## Extracted entries:
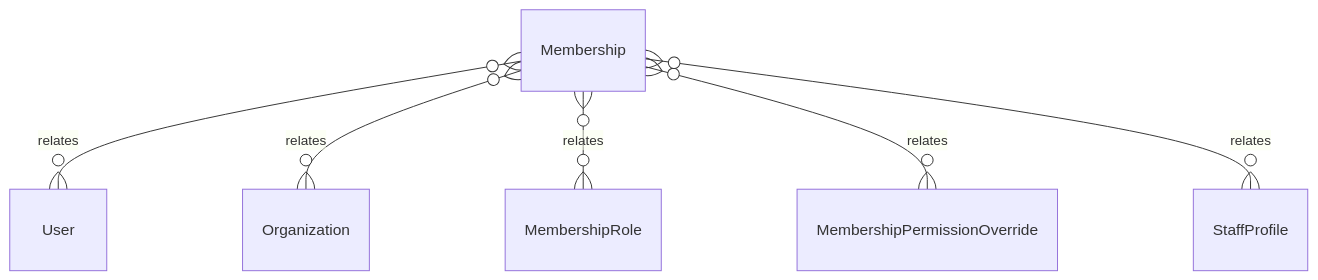
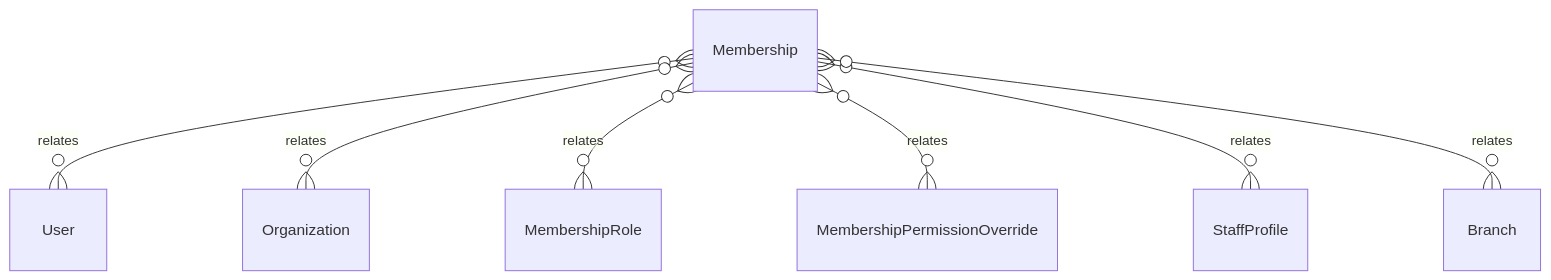
Before and after one commit to tejasnirala/rcln: the diagram in .kb/Database/Membership.md, drawn with Mermaid. The commit also changed other lines of this file and 274 other files, not shown here.

````diff
--- a/.kb/Database/Membership.md
+++ b/.kb/Database/Membership.md
@@ -46,8 +48,9 @@
 ```mermaid
 erDiagram
     Membership }o--o{ User : relates
     Membership }o--o{ Organization : relates
     Membership }o--o{ MembershipRole : relates
     Membership }o--o{ MembershipPermissionOverride : relates
     Membership }o--o{ StaffProfile : relates
+    Membership }o--o{ Branch : relates
 ```
````
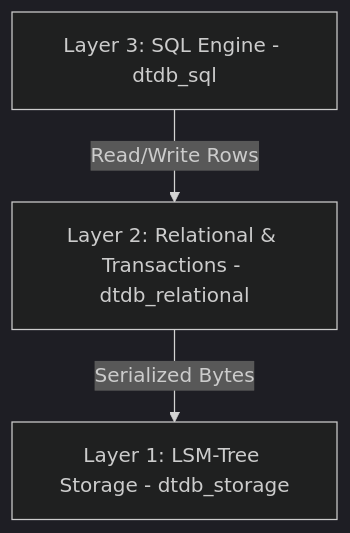
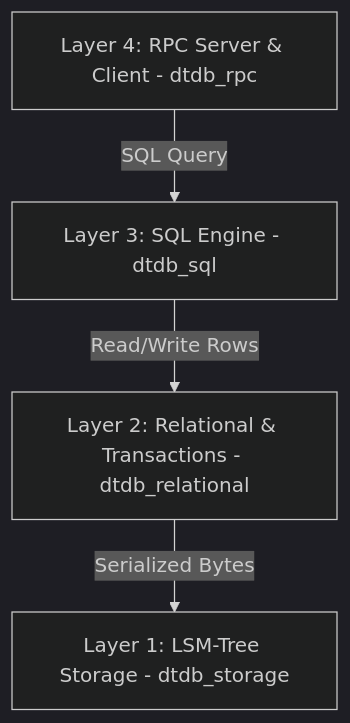
Before and after one commit to dogacan/dtdb: the diagram in README.md, drawn with Mermaid (dark theme). The commit also changed other lines of this file and 1 other file, not shown here.

First line of the commit message:
Add documentation for supported SQL subset

````diff
--- a/README.md
+++ b/README.md
@@ -11,5 +11,6 @@
 ```mermaid
 graph TD
-    A[Layer 3: SQL Engine - dtdb_sql] -->|Read/Write Rows| B[Layer 2: Relational & Transactions - dtdb_relational]
-    B -->|Serialized Bytes| C[Layer 1: LSM-Tree Storage - dtdb_storage]
+    A[Layer 4: RPC Server & Client - dtdb_rpc] -->|SQL Query| B[Layer 3: SQL Engine - dtdb_sql]
+    B -->|Read/Write Rows| C[Layer 2: Relational & Transactions - dtdb_relational]
+    C -->|Serialized Bytes| D[Layer 1: LSM-Tree Storage - dtdb_storage]
 ```
````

## Work item:
Output everything in the material exactly. Pictures stay out of it.

## The answer:
Before and after one commit to tejasnirala/rcln: the diagram in .kb/Database/Membership.md, drawn with Mermaid. The commit also changed other lines of this file and 274 other files, not shown here.

````diff
--- a/.kb/Database/Membership.md
+++ b/.kb/Database/Membership.md
@@ -46,8 +48,9 @@
 ```mermaid
 erDiagram
     Membership }o--o{ User : relates
     Membership }o--o{ Organization : relates
     Membership }o--o{ MembershipRole : relates
     Membership }o--o{ MembershipPermissionOverride : relates
     Membership }o--o{ StaffProfile : relates
+    Membership }o--o{ Branch : relates
 ```
````
Before and after one commit to dogacan/dtdb: the diagram in README.md, drawn with Mermaid (dark theme). The commit also changed other lines of this file and 1 other file, not shown here.

First line of the commit message:
Add documentation for supported SQL subset

````diff
--- a/README.md
+++ b/README.md
@@ -11,5 +11,6 @@
 ```mermaid
 graph TD
-    A[Layer 3: SQL Engine - dtdb_sql] -->|Read/Write Rows| B[Layer 2: Relational & Transactions - dtdb_relational]
-    B -->|Serialized Bytes| C[Layer 1: LSM-Tree Storage - dtdb_storage]
+    A[Layer 4: RPC Server & Client - dtdb_rpc] -->|SQL Query| B[Layer 3: SQL Engine - dtdb_sql]
+    B -->|Read/Write Rows| C[Layer 2: Relational & Transactions - dtdb_relational]
+    C -->|Serialized Bytes| D[Layer 1: LSM-Tree Storage - dtdb_storage]
 ```
````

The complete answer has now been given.